+++ Source records

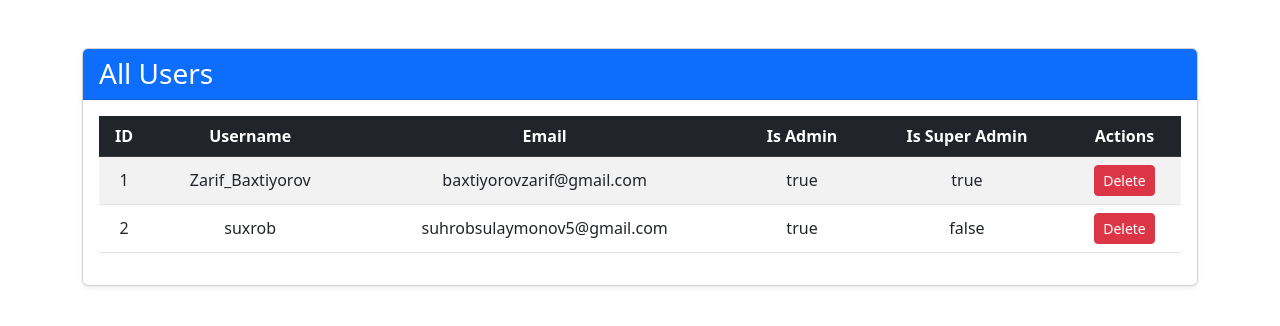
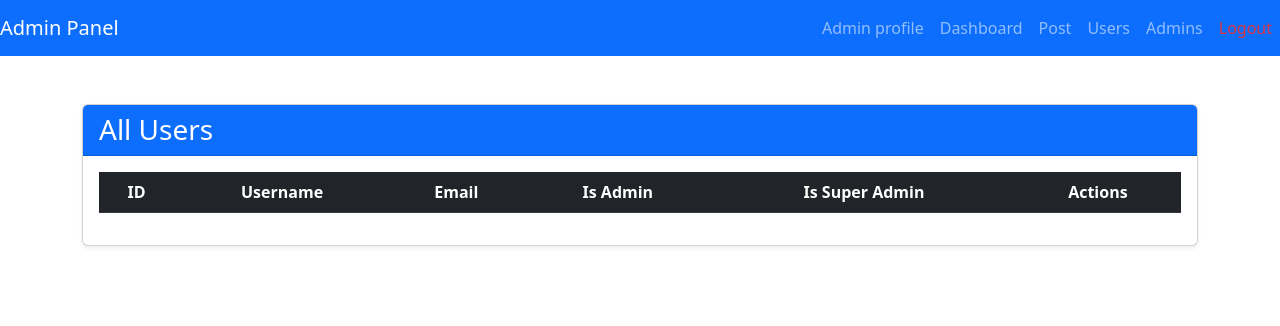
Before and after one commit to Zarifwebme/MyBlog, a Flask app: page /all_users in a window 1280 px wide. Shown: the top 326 px of the page. Run offline with Flask 3, Linux system fonts and the light colour scheme; a user stored in the database is signed in; data comes from the database, SQL or seed files in the repository; data that the repository does not hold is empty.

Commit message:
new feature

```diff
--- a/app/routes.py
+++ b/app/routes.py
@@ -71,36 +71,21 @@ def register():
 def login():
     try:
         data = request.get_json()
-
         if not data or not data.get('email') or not data.get('password'):
-            return jsonify({'error': 'Missing email or password'}), 400
+            return jsonify({'error': 'Missing required fields'}), 400
 
         email = data['email']
         password = data['password']
 
         user = User.query.filter_by(email=email).first()
-        if not user:
-            return jsonify({'error': 'User not found'}), 404
-
-        if not check_password_hash(user.password, password):
+        if user and check_password_hash(user.password, password):
+            login_user(user)
+            if user.is_admin or user.is_super_admin:
+                return jsonify({'redirect': url_for('main.admin_profile')}), 200
+            else:
+                return jsonify({'redirect': url_for('main.profile')}), 200
+        else:
             return jsonify({'error': 'Invalid email or password'}), 401
-
-        login_user(user)
-
-        role = "user"
-        redirect_url = url_for('main.profile')
-        if user.is_admin:
-            role = "admin"
-            redirect_url = url_for('main.admin_panel')
-        if user.is_super_admin:
-            role = "super_admin"
-            redirect_url = url_for('main.admin_panel')
-
-        return jsonify({
-            'message': 'Login successful',
-            'role': role,
-            'redirect_url': redirect_url  # Return the redirect URL
-        }), 200
 
     except Exception as e:
         return jsonify({'error': f'An unexpected error occurred: {str(e)}'}), 500
@@ -123,7 +108,7 @@ def get_all_users():
             return jsonify({'error': 'Access denied. Only Admins and Super Admins can view all users.'}), 403
 
         # Fetch all users
-        users = User.query.all()
+        users = User.query.filter_by(is_admin=False, is_super_admin=False).all()
 
         # Serialize the list of users
         user_list = [
@@ -168,7 +153,9 @@ def delete_user():
         return jsonify({'message': 'User deleted successfully'}), 200
 
     except Exception as e:
-        return jsonify({'error': f'An unexpected error occurred: {str(e)}'}), 500
+        # Log the error for debugging
+        bp.logger.error(f"Error deleting user: {str(e)}")
+        return jsonify({'error': 'An unexpected error occurred'}), 500
 
 @bp.route('/create_admin', methods=['POST'])
 @login_required
@@ -277,6 +264,36 @@ def all_users():
         return "Access Denied. Only Super Admins can access this page.", 403
     return render_template('users.html')
 
+@bp.route('/api/admin_profile', methods=['GET'])
+@login_required
+def admin_profile_api():
+    try:
+        if not current_user.is_admin and not current_user.is_super_admin:
+            return jsonify({'error': 'Access Denied. Only Admins and Super Admins can access this page.'}), 403
+
+        user_data = {
+            'username': current_user.username,
+            'email': current_user.email,
+            'is_admin': current_user.is_admin,
+            'is_super_admin': current_user.is_super_admin,
+            'picture': base64.b64encode(current_user.picture).decode('utf-8') if current_user.picture else None,
+            'mimetype': current_user.mimetype
+        }
+        return jsonify(user_data), 200
+    except Exception as e:
+        return jsonify({'error': f'An unexpected error occurred: {str(e)}'}), 500
+
+
+@bp.route('/admin_profile', methods=['GET'])
+@login_required
+def admin_profile_page():
+    try:
+        if not current_user.is_admin and not current_user.is_super_admin:
+            return "Access Denied. Only Admins and Super Admins can access this page.", 403
+
+        return render_template('admin_profile.html'), 200
+    except Exception as e:
+        return f"An unexpected error occurred: {str(e)}", 500
 
 @bp.route('/password_recovery')
 def password_recovery():
--- a/app/static/js/users.js
+++ b/app/static/js/users.js
@@ -27,14 +27,20 @@ function loadUsers() {
 
 function deleteUser(userId) {
         if (confirm('Are you sure you want to delete this user?')) {
-        fetch(`/delete_user/${userId}`, {
-            method: 'DELETE'
+            fetch(`/delete_user`, {
+                method: 'DELETE',
+                headers: {
+                    'Content-Type': 'application/json'
+                },
+                body: JSON.stringify({ id: userId })
             })
-        .then(response => {
+            .then(response => response.json())
+            .then(data => {
                 if (response.ok) {
+                    alert(data.message || 'User deleted successfully');
                     loadUsers();
                 } else {
-                alert('Failed to delete user.');
+                    alert(data.error || 'Failed to delete user.');
                 }
             })
             .catch(error => console.error('Error deleting user:', error));
--- a/app/templates/users.html
+++ b/app/templates/users.html
@@ -8,6 +8,34 @@
     <link href="https://cdn.jsdelivr.net/npm/bootstrap@5.3.0/dist/css/bootstrap.min.css" rel="stylesheet">
 </head>
 <body>
+<nav class="navbar navbar-expand-lg navbar-dark bg-primary">
+        <a class="navbar-brand" href="#">Admin Panel</a>
+        <button class="navbar-toggler" type="button" data-bs-toggle="collapse" data-bs-target="#navbarNav">
+            <span class="navbar-toggler-icon"></span>
+        </button>
+        <div class="collapse navbar-collapse" id="navbarNav">
+            <ul class="navbar-nav ms-auto">
+                <li class="nav-item">
+                    <a class="nav-link" href="/admin_profile">Admin profile</a>
+                </li>
+                <li class="nav-item">
+                    <a class="nav-link" href="/admin_panel">Dashboard</a>
+                </li>
+                <li class="nav-item">
+                    <a class="nav-link" href="#">Post</a>
+                </li>
+                <li class="nav-item">
+                    <a class="nav-link" href="{{url_for('main.all_users')}}">Users</a>
+                </li>
+                <li class="nav-item">
+                    <a class="nav-link" href="{{url_for('main.create_admin_form')}}">Admins</a>
+                </li>
+                <li class="nav-item">
+                    <a class="nav-link text-danger" href="#">Logout</a>
+                </li>
+            </ul>
+        </div>
+    </nav>
     <div class="container mt-5">
         <div class="card shadow-sm">
             <div class="card-header bg-primary text-white d-flex justify-content-between align-items-center">
```
Also changed, not shown: app/templates/admin_profile.html (added, +46 -0 lines). Lines whose indentation alone changed are shown as unchanged.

++++++

The word is "card". Copy every line above where it appears.

         <div class="card shadow-sm">
             <div class="card-header bg-primary text-white d-flex justify-content-between align-items-center">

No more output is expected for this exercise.